    Mr. Costa has asked the Afghan government to pursue four goals in 2005:

    (i)   a significant eradication campaign; 

    (ii)  prosecution of major drug trafficking cases;

    (iii) measurable actions against corruption in government;

    (iv) a reinforced counter-narcotics structure. 

    Because of the strong links between drugs and terrorism, Mr. Costa called on the international community, funding partners, the North Atlantic Treaty Organization (NATO) and the Enduring Freedom Coalition forces to engage in commensurate initiatives to support the Afghan government’s counter-narcotic drive.

    These include:

    (i)   measures to alleviate poverty in the countryside;

    (ii)  military operations against labs and traffickers’ convoys;

    (iii) support to fight corruption within the army, the police, the provincial administrations and the judiciary;

    (iv) enhanced assistance for the improvement of the judicial system. 

    Mr. Costa continued, “Drug developments in Afghanistan contradict trends in the rest of the world. Drug production is decreasing on every continent. Cocaine production in the Andean region has decreased by 30 per cent in the last three years.  In South-East Asia, opium production has diminished by 75 per cent and the Golden Triangle -- which still evokes tragic memories of drug addiction and death -- may soon be declared drug free. Morocco is also reducing the cultivation of cannabis.”

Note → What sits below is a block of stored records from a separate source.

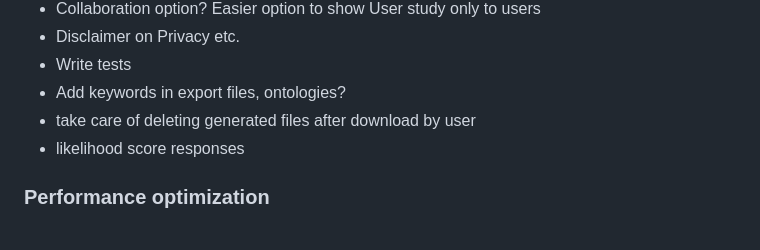
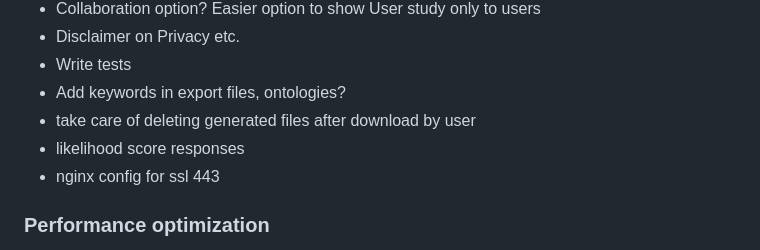
Before and after one commit to johannehouweling/ToxTempAssistant, a Markdown page: README.md, the part around the change. Rendered like a GitHub page.

Commit message:
added ssl nginx to todo

```diff
--- a/README.md
+++ b/README.md
@@ -73,6 +73,7 @@ See this article, which also has some details on making the certificiate work wi
 - Add keywords in export files, ontologies?
 - take care of deleting generated files after download by user
 - likelihood score responses
+- nginx config for ssl 443
 
 
 ### Performance optimization
```
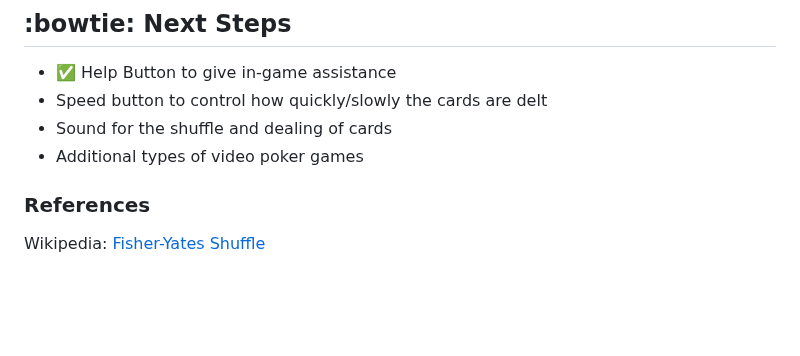
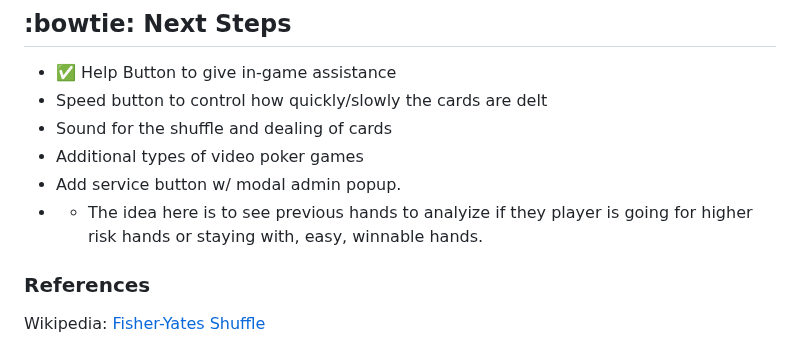
Before and after one commit to richardmundyiii/videoPoker, a Markdown page: readme.md, the part around the change. Rendered like a GitHub page; blank space fills up the shorter version.

Commit message:
updaete READEME

```diff
--- a/readme.md
+++ b/readme.md
@@ -166,6 +166,8 @@ function deckShuffle() {
 - Speed button to control how quickly/slowly the cards are delt
 - Sound for the shuffle and dealing of cards
 - Additional types of video poker games
+- Add service button w/ modal admin popup.
+- - The idea here is to see previous hands to analyize if they player is going for higher risk hands or staying with, easy, winnable hands.
 
 </div>
 
```
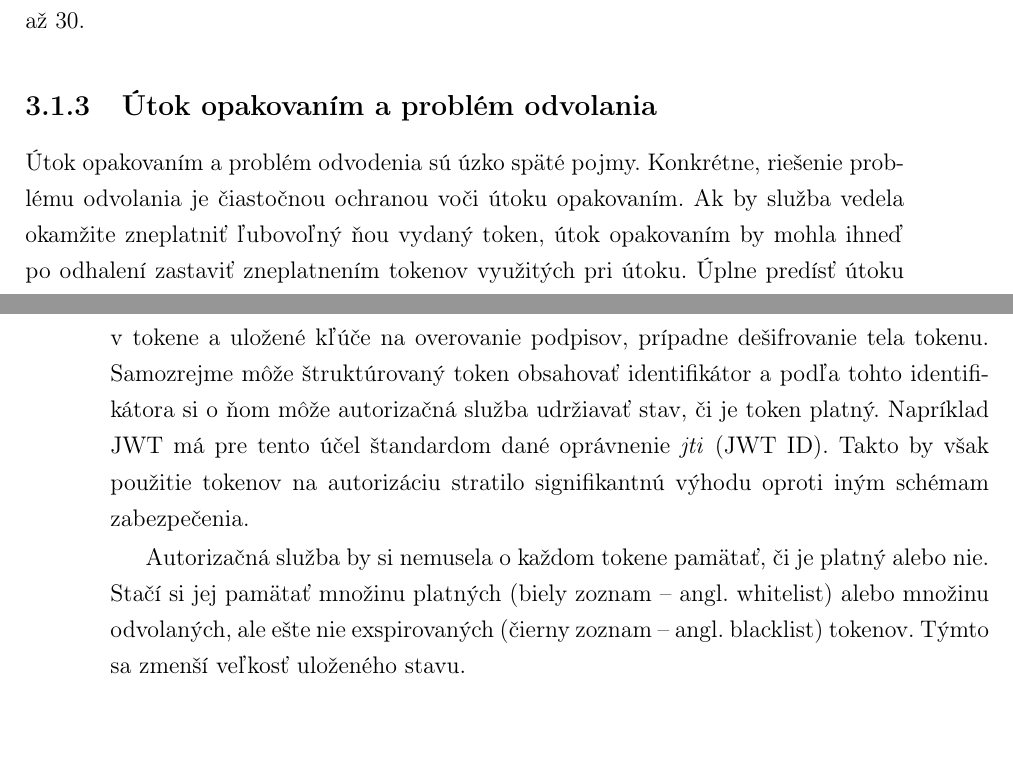
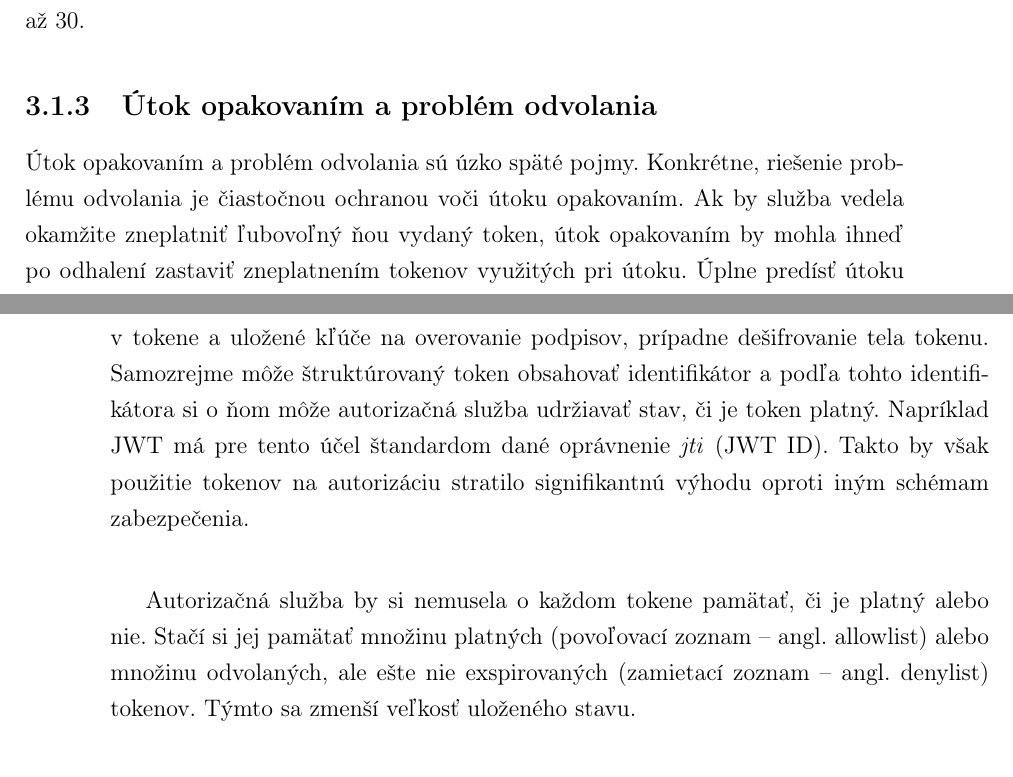
Before and after one commit to jitka1997/bachalor-thesis, a LaTeX thesis (praca/main.tex, which reads praca/chapter3.tex): two parts of pages 49 and 50 of 68, joined at a grey line, cut so that both start at the same text, the shorter picture padded with empty space. Compiled offline with pdfLaTeX.

Commit message:
While/black list -> allow/deny list

```diff
--- a/praca/chapter3.tex
+++ b/praca/chapter3.tex
@@ -119,13 +119,13 @@ Nepriehľadný token, Fernet, Branca, Macaroons aj Biscuits používajú len jed
 
 \label{sec:replay} % id kapitoly pre prikaz ref
 
-Útok opakovaním a problém odvodenia sú úzko späté pojmy. Konkrétne, riešenie problému odvolania je čiastočnou ochranou voči útoku opakovaním. Ak by služba vedela okamžite zneplatniť ľubovoľný ňou vydaný token, útok opakovaním by mohla ihneď po odhalení zastaviť zneplatnením tokenov využitých pri útoku. Úplne predísť útoku opakovaním je pri využívaní nositeľských tokenov na autorizáciu nemožné. Z definície nositeľský token autorizuje požiadavku, ktorú sprevádza, ak je sám platný. Teda ak ho dokáže útočník získať a použiť v správnom kontexte, bude úspešný.
+Útok opakovaním a problém odvolania sú úzko späté pojmy. Konkrétne, riešenie problému odvolania je čiastočnou ochranou voči útoku opakovaním. Ak by služba vedela okamžite zneplatniť ľubovoľný ňou vydaný token, útok opakovaním by mohla ihneď po odhalení zastaviť zneplatnením tokenov využitých pri útoku. Úplne predísť útoku opakovaním je pri využívaní nositeľských tokenov na autorizáciu nemožné. Z definície nositeľský token autorizuje požiadavku, ktorú sprevádza, ak je sám platný. Teda ak ho dokáže útočník získať a použiť v správnom kontexte, bude úspešný.
 
 Hlavnou príčinou problému odvolania je udržiavanie stavu v tokene a nie v databáze autorizačnej služby. Ak by si služba udržiavala stav o vydaných tokenoch, jednoducho by token, ktorý chce odvolať, označila za neplatný. Tento prístup sa dá využiť s nepriehľadným tokenom, lebo v jeho prípade si už aj tak musí autorizačná služba udržiavať stav o vydaných tokenoch.
 
 Pri validácii ostatných tokenov sa autorizačná služba spolieha len na informácie v tokene a uložené kľúče na overovanie podpisov, prípadne dešifrovanie tela tokenu. Samozrejme môže štruktúrovaný token obsahovať identifikátor a podľa tohto identifikátora si o ňom môže autorizačná služba udržiavať stav, či je token platný. Napríklad JWT má pre tento účel štandardom dané oprávnenie \textit{jti} (JWT ID). Takto by však použitie tokenov na autorizáciu stratilo signifikantnú výhodu oproti iným schémam zabezpečenia.
 
-Autorizačná služba by si nemusela o každom tokene pamätať, či je platný alebo nie. Stačí si jej pamätať množinu platných (biely zoznam -- angl. whitelist) alebo množinu odvolaných, ale ešte nie exspirovaných (čierny zoznam -- angl. blacklist) tokenov. Týmto sa zmenší veľkosť uloženého stavu.
+Autorizačná služba by si nemusela o každom tokene pamätať, či je platný alebo nie. Stačí si jej pamätať množinu platných (povoľovací zoznam -- angl. allowlist) alebo množinu odvolaných, ale ešte nie exspirovaných (zamietací zoznam -- angl. denylist) tokenov. Týmto sa zmenší veľkosť uloženého stavu.
 
 Iným, často využívaným, riešením je vydávať tokeny s krátkou platnosťou. Platnosť tokenu môže byť uložená v samotnom tokene vo forme časovej pečiatky a času platnosti alebo času exspirácie, teda nekladie nároky na stav autorizačnej služby. Útočník má teda málo času na získanie a zneužitie konkrétneho tokenu s krátkou platnosťou, čo mu výrazne sťažuje realizáciu útoku. Ak má útočník možnosť dlhodobo zachytávať tokeny, vydané používateľovi počas jeho komunikácie so serverom. Tak pri odhalení útoku opakovaním sa mu klient môže brániť tým, že sa odhlási. Útok bude potom určite zastavený po krátkom čase, kedy vyprší platnosť tokenom, ktoré útočník získal a ďalšie nevie zachytiť, lebo používateľ sa odhlásil a už nekomunikuje so serverom.
 
```
Also changed, not shown: praca/main.pdf, praca/chapter3.tex (4 more changed lines), 1 other file.
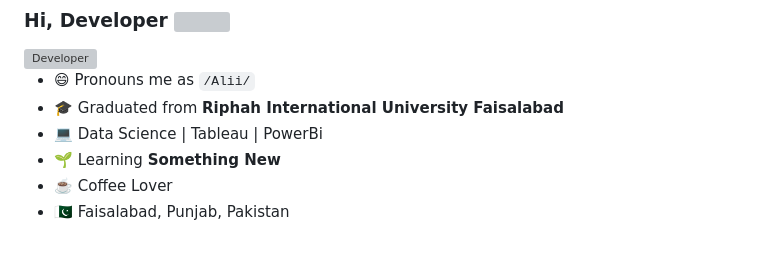
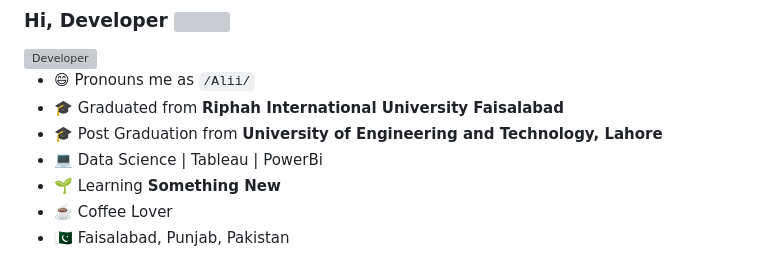
Before and after one commit to aliiRazadev/aliiRazadev, a Markdown page: README.md, the part around the change. Drawn GitHub-style; grey boxes are pictures that could not be loaded.

```diff
--- a/README.md
+++ b/README.md
@@ -5,6 +5,7 @@
 
 - 😄 Pronouns me as `/Alii/`
 - 🎓 Graduated from **Riphah International University Faisalabad**
+- 🎓 Post Graduation from **University of Engineering and Technology, Lahore**
 - 💻 Data Science | Tableau | PowerBi
 - 🌱 Learning **Something New**
 - ☕️ Coffee Lover
```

    “In counter-narcotics, there is no silver bullet. The opium economy in Afghanistan has to be dismantled with democracy, the rule of law and economic improvement. It cannot be done ruthlessly as it was done by the Taliban, nor with mindless disregard for the country’s poverty.  It would be a historical error to abandon Afghanistan to opium, right after we reclaimed it from the Taliban and Al Qaeda,” concluded UNODC’s Executive Director.


    Fact Sheet - Afghanistan Opium Survey 2004


    On 2003


    Net opium poppy cultivation

    131,000 ha

    + 64%

    80,000 ha

        % of agricultural land



        number of provinces affected

    32 (all)


    Average opium yield

    32 kg/ha

    45 kg/ha

    Production of opium

    4,200 mt


    3,600 mt

         % of world opium production  



    Households cultivating opium


    + 35%


    People cultivating opium

    2.3 million

    1.7 million

         % of total population (23 million)



    Average farm price of fresh opium


    - 67%


    Afghan export value of opium

    US$2.8 billion

    + 22%

    US$2.3 billion

         % of 2003 GDP (US$ 4.6 billion)



          - gross profits of Afghan traffickers

    US$2.2 billion


    US$1.3 billion

          - farm value of opium production

    US$0.6 billion

    - 41%

    US$1.02 billion

    Yearly income to opium families


    - 56%


    Per capita income to opium families

    US$ 260

    - 56%


    Afghanistan’s GDP per capita




    Gross income from opium per ha.


    - 64%


    Gross income from wheat per ha.


    - 17%